Andre Pretorius admits that he will have to play a lot smarter against England than he has in his last two Tests.
â€œItâ€™s not the comeback to northern hemisphere rugby that I wanted,â€ he told keo.co.za when asked about his performances on this tour. â€œBut after a really bad game, you stand there and you wish for another chance. Thatâ€™s something that Iâ€™m getting this weekend. Iâ€™m really looking forward to dominating this upcoming game, playing the role that a flyhalf should be playing.â€
Pretorius replaces the injured Butch James for the second Test against England at Twickenham this Saturday. In the previous fixture, he made a couple of mistakes that gave the home side the opportunity to fight back after the Boks had held a commanding lead. Pretorius concedes that a cooler head may have seen a different result to the much anticipated clash between two desperate teams.
â€œThere was that kick that didnâ€™t go out, as well as the kick that I booted out directly. I should have just taken my time with that first kick. Steve Walsh rushed me a bit by telling me to get on with the game despite an injured CJ van der Linde laying in my path.
â€œBut thatâ€™s absolutely no excuse, I should have calmed myself, set my target and put it out. Instead I rushed it, and well, everybody saw what happened.â€
Against Ireland a week earlier, Pretorius had a similar game where he struggled to find any semblance of control. Playing behind a pack that was being bullied by the home team, he looked ordinary, and the inclement weather did not improve the situation.

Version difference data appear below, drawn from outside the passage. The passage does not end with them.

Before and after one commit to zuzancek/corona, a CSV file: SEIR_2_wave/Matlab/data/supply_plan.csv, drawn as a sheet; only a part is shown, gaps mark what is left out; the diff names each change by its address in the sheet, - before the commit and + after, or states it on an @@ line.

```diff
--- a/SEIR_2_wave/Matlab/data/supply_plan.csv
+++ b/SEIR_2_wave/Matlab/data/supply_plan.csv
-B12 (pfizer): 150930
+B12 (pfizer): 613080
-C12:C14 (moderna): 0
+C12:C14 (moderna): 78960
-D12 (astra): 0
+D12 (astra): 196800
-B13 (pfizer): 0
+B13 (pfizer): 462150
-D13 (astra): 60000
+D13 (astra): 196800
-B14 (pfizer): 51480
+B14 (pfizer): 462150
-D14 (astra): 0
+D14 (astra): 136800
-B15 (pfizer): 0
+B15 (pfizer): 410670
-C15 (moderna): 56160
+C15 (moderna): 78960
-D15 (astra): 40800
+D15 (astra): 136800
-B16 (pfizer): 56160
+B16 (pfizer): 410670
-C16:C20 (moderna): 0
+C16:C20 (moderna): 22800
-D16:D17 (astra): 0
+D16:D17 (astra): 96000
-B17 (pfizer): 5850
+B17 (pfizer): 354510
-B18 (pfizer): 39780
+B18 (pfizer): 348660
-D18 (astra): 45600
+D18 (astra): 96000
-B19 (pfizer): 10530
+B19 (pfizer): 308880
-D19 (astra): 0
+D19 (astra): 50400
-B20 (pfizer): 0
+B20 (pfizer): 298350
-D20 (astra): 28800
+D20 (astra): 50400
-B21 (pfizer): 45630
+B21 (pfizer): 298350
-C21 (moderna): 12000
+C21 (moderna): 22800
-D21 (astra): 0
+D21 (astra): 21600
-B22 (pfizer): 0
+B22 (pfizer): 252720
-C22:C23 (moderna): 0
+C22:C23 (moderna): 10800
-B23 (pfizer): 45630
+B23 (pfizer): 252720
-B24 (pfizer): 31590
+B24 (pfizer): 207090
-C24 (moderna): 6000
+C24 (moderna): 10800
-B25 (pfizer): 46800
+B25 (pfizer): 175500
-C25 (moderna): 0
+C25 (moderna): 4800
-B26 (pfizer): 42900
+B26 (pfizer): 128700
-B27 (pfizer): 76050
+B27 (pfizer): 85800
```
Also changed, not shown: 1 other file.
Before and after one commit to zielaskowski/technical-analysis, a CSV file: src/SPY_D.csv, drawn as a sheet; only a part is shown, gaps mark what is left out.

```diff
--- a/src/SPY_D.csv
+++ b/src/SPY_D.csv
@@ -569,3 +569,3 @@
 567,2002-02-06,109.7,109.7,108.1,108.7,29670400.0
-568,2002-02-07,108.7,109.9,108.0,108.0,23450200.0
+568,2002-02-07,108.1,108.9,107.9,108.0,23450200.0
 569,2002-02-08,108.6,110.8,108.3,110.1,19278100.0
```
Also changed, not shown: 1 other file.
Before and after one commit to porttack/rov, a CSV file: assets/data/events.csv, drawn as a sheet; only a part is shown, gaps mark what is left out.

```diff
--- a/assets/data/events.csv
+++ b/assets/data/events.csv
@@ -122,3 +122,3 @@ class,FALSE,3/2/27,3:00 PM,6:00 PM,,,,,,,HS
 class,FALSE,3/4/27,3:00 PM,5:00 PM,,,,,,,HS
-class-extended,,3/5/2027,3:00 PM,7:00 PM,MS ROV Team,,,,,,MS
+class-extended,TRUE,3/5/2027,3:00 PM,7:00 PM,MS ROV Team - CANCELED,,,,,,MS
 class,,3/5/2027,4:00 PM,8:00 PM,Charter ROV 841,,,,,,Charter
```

However, Pretorius states that a quality player rises above the circumstance, and you have no one but yourself to blame for a poor performance.
â€œIt wasnâ€™t the best conditions, but thatâ€™s where a really great player should have put his foot forward and said â€˜Iâ€™m going to take hold of this gameâ€™.
â€œAs for the pack affecting my own game, if I couldnâ€™t handle it, I would have gone to John Smit and told him what was not working. It says something when a 19 year old [Frans Steyn]comes out when things arenâ€™t going your way and plays the game of his life. Thereâ€™s actually no excuse for it; the bad conditions do not necessarily dictate poor play.â€
The Boks play a third midfield combination in as many weeks, but Pretorius is certain that the changes forced by injury will have no adverse effects.
â€œWe defended really well last week, and the combinations seem to be working. After the Ireland Test, we placed a lot more emphasis on our defensive game. Itâ€™s such an important aspect, as it gets us motivated as a team and gives us our rhythm.â€
By Jon Cardinelli, in London